▸ **RECORDS FOR THE TASK**:
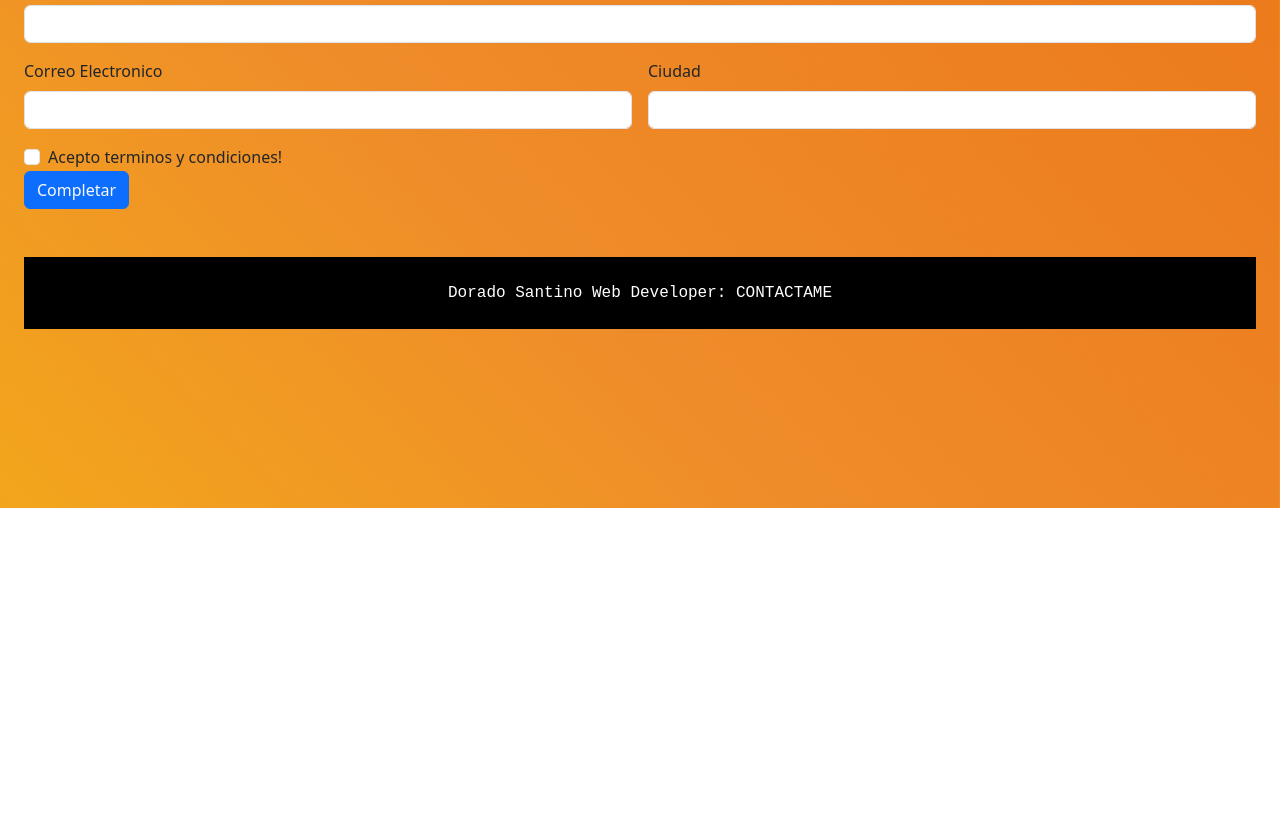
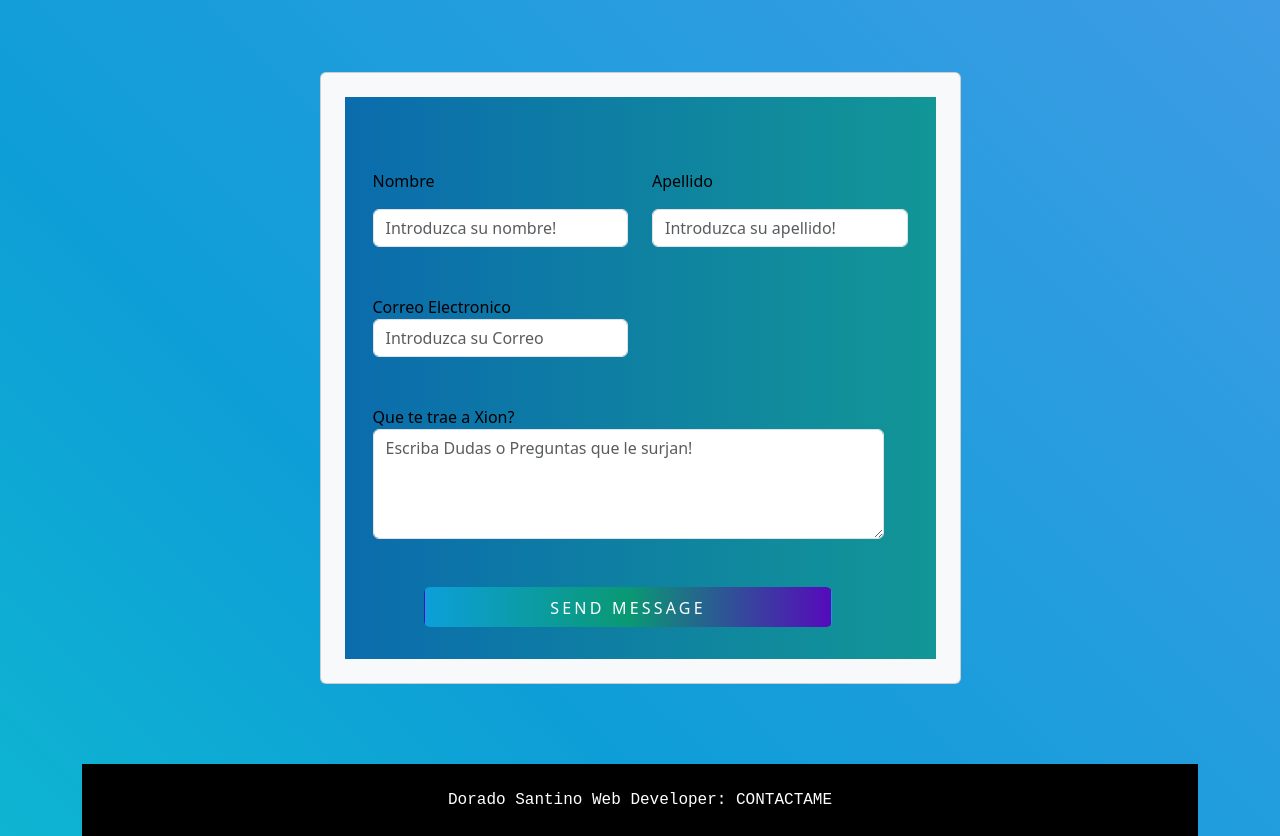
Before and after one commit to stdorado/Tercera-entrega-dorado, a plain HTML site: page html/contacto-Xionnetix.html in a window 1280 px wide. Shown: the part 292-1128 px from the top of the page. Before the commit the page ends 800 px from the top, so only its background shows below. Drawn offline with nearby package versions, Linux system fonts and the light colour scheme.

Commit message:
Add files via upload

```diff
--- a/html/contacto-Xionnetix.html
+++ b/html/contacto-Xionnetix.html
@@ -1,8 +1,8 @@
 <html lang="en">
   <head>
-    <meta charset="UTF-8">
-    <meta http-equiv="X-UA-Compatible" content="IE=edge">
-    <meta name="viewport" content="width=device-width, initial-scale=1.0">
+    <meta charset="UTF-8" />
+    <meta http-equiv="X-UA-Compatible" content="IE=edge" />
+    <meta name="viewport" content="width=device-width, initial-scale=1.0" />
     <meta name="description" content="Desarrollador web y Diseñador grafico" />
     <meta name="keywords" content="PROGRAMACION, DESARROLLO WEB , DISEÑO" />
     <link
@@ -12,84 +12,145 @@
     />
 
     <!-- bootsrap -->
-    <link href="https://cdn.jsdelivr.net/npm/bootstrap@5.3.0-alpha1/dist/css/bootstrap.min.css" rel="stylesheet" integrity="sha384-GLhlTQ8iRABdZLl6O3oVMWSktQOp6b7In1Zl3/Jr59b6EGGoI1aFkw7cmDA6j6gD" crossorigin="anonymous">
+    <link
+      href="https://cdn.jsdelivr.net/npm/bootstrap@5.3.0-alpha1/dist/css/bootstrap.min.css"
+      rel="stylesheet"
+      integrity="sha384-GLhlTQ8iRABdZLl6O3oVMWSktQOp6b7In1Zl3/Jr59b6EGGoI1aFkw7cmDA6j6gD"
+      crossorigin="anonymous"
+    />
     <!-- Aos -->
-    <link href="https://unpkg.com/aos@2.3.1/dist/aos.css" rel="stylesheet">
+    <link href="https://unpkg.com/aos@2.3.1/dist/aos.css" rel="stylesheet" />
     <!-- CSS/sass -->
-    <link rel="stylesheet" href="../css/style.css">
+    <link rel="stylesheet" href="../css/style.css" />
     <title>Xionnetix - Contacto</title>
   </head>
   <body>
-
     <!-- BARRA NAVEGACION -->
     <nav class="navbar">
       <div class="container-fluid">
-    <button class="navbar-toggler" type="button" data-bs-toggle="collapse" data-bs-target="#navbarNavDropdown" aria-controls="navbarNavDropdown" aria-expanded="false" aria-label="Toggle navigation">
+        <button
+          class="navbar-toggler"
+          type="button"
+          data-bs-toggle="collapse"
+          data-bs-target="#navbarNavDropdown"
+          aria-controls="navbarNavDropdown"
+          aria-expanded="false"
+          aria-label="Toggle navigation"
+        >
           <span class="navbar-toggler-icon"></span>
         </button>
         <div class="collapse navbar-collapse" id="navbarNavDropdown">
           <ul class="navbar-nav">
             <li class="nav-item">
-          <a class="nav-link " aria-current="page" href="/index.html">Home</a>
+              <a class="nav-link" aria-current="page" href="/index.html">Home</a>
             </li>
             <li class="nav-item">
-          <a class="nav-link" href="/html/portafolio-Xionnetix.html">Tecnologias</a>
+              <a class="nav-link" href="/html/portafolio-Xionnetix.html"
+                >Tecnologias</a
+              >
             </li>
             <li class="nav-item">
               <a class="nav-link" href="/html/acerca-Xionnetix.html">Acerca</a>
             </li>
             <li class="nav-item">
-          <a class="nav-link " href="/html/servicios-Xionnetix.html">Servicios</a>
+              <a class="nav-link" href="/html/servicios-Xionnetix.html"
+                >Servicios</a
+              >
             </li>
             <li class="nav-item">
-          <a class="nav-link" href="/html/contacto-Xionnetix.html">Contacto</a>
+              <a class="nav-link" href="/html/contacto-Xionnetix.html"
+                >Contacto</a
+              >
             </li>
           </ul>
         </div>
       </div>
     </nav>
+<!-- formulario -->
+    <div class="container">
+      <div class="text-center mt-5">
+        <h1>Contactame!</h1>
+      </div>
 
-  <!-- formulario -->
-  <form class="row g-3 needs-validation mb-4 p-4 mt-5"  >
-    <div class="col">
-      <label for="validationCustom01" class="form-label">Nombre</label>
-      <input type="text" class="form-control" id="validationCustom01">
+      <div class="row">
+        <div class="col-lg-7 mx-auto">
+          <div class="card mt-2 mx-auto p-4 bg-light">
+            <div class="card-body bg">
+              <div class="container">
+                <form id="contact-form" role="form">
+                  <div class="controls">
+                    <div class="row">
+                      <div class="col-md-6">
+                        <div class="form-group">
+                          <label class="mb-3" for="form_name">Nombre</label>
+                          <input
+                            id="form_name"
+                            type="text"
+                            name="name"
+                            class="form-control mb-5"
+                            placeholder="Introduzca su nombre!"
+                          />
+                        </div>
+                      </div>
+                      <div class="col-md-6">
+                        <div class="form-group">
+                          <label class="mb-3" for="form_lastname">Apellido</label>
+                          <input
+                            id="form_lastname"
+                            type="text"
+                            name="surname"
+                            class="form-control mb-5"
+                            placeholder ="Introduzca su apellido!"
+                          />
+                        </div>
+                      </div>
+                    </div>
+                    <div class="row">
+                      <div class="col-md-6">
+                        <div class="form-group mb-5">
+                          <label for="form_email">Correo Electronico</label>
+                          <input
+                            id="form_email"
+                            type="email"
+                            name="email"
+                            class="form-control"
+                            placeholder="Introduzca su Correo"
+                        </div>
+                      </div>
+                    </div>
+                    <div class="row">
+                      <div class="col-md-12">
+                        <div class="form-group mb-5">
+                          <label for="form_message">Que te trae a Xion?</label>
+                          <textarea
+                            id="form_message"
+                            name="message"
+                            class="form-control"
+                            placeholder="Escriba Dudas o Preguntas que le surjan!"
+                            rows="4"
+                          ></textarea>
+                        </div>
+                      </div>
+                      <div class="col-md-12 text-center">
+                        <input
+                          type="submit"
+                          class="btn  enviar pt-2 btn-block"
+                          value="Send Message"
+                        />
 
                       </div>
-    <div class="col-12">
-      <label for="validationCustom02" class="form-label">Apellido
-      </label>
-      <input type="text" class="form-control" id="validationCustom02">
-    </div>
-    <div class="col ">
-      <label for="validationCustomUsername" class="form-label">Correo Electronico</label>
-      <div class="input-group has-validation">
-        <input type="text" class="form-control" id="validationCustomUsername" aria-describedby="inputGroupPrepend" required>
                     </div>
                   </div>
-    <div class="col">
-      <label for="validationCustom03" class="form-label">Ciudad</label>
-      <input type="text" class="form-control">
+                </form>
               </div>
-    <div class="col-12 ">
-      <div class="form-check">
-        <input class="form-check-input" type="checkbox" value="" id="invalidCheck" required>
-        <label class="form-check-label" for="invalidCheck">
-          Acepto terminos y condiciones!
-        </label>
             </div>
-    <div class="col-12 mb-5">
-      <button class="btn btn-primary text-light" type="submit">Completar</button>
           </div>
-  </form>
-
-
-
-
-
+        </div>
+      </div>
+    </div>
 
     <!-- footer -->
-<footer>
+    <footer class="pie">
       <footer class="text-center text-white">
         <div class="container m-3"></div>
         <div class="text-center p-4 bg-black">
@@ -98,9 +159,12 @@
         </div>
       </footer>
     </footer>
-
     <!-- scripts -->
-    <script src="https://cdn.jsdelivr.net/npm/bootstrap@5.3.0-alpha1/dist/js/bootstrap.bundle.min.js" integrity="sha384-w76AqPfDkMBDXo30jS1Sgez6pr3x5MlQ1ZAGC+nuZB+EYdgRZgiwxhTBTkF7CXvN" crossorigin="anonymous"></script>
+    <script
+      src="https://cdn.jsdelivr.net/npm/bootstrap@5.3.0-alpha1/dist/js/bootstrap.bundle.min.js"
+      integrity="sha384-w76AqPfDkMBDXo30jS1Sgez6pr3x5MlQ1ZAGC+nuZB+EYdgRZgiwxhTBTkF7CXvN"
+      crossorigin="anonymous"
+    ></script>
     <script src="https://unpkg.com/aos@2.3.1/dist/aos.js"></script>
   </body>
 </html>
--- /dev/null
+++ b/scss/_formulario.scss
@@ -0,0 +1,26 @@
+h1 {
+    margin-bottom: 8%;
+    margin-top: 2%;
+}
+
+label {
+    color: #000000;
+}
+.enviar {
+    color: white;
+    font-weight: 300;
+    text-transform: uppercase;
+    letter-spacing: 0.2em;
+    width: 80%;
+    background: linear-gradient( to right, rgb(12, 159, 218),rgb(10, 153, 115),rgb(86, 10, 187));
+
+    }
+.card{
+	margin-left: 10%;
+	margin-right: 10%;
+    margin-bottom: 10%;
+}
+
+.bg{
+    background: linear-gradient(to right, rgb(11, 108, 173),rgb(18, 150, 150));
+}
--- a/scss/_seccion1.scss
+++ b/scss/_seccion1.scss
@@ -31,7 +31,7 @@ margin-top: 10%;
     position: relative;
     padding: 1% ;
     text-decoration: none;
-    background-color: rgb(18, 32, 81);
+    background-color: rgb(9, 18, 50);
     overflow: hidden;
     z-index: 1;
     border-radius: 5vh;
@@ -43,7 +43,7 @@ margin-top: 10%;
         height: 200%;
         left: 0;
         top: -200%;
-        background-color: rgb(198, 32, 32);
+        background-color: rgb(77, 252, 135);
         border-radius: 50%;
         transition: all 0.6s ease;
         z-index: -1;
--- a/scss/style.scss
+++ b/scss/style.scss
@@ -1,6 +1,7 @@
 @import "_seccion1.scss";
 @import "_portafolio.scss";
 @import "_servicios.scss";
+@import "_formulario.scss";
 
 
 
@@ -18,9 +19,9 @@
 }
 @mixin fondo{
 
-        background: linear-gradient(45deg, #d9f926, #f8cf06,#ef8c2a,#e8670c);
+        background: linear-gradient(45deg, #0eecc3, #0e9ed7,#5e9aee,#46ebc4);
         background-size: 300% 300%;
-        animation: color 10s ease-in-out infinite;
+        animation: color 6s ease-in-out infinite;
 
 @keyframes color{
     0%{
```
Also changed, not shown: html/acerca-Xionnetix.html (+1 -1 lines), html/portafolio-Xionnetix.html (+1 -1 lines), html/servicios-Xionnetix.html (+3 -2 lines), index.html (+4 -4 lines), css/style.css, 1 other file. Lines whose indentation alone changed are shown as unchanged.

---

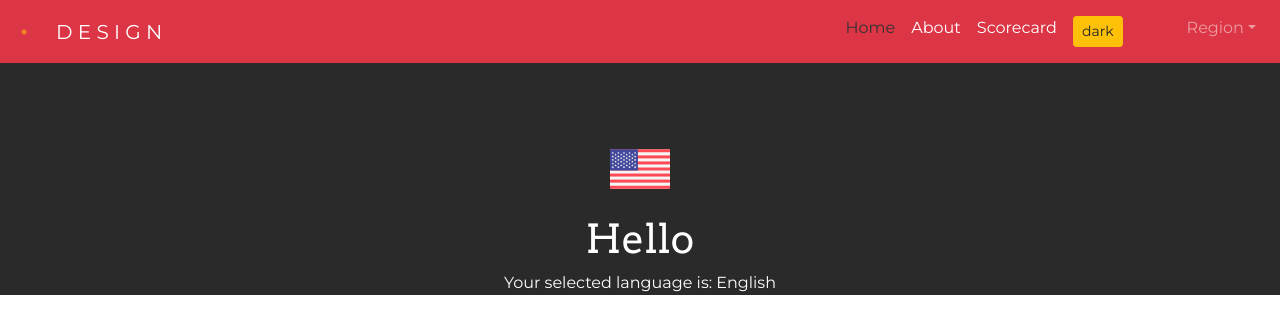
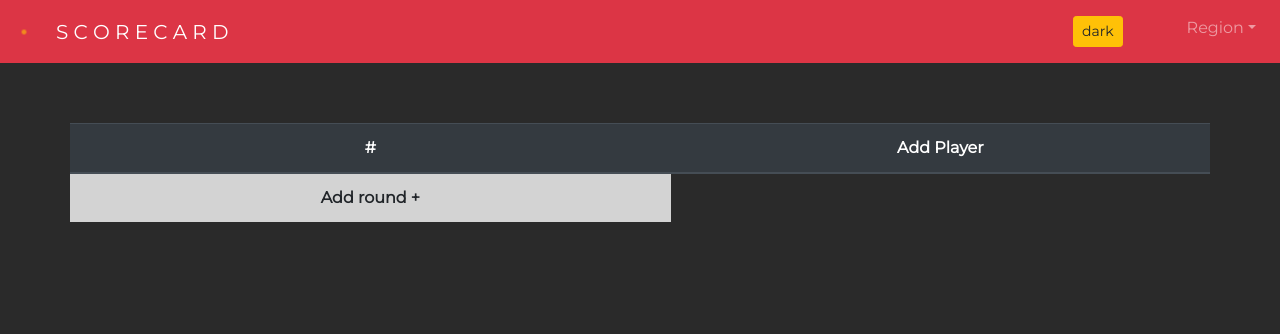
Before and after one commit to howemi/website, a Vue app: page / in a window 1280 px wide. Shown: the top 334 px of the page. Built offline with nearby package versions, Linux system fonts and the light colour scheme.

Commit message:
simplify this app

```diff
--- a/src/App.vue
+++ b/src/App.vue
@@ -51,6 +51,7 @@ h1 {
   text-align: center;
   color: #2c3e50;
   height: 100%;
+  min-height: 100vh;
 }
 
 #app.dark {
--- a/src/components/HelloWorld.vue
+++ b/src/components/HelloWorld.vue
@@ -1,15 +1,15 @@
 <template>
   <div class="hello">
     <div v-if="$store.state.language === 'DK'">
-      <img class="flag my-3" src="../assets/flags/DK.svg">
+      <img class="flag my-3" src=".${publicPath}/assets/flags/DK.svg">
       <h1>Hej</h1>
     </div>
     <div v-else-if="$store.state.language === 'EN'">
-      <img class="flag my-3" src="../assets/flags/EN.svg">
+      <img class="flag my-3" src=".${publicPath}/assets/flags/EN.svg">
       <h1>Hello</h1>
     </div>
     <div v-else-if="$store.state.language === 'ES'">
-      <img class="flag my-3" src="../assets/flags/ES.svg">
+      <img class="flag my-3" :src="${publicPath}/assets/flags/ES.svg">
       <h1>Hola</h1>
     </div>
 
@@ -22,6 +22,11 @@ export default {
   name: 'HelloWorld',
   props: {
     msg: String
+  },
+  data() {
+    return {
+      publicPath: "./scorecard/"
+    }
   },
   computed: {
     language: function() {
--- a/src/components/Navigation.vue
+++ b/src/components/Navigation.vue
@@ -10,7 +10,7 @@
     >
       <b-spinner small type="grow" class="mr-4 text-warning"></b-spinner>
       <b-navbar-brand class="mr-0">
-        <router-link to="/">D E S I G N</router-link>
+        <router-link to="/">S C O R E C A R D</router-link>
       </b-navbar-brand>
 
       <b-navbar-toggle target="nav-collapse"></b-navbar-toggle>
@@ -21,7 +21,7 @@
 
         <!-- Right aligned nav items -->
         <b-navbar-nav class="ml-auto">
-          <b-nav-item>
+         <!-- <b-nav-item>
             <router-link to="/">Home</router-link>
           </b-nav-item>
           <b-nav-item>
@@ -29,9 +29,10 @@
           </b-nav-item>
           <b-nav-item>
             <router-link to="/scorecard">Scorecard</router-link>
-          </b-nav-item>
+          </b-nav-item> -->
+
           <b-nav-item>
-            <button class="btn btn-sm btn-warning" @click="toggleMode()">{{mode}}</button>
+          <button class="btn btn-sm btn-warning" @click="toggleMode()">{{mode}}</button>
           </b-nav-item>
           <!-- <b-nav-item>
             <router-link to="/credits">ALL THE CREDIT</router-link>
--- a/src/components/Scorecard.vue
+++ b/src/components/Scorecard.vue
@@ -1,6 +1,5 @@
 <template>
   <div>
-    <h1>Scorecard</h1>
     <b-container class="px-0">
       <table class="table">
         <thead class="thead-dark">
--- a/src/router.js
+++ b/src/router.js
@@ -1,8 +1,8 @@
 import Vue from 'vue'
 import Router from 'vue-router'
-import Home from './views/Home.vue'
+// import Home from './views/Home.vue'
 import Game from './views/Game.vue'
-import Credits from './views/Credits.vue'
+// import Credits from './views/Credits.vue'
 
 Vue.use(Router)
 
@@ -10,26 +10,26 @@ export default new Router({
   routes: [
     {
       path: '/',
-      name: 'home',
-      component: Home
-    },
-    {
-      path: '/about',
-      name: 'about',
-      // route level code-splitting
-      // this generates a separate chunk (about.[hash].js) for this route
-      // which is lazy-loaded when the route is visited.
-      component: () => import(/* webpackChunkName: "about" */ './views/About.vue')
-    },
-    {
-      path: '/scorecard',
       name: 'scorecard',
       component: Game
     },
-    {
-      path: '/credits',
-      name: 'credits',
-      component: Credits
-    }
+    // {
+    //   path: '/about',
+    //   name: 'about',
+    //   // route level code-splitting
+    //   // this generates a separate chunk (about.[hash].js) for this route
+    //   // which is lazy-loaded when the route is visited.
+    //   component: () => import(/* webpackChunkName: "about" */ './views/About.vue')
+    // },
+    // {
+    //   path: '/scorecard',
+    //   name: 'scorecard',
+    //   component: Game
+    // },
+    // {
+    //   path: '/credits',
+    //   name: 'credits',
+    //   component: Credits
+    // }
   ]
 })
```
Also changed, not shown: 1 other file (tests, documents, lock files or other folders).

▸ **WORK TO BE COMPLETED**: How many lines of the listing include the string "input"? Give only the number.

▸ **TASK RESULT**: 10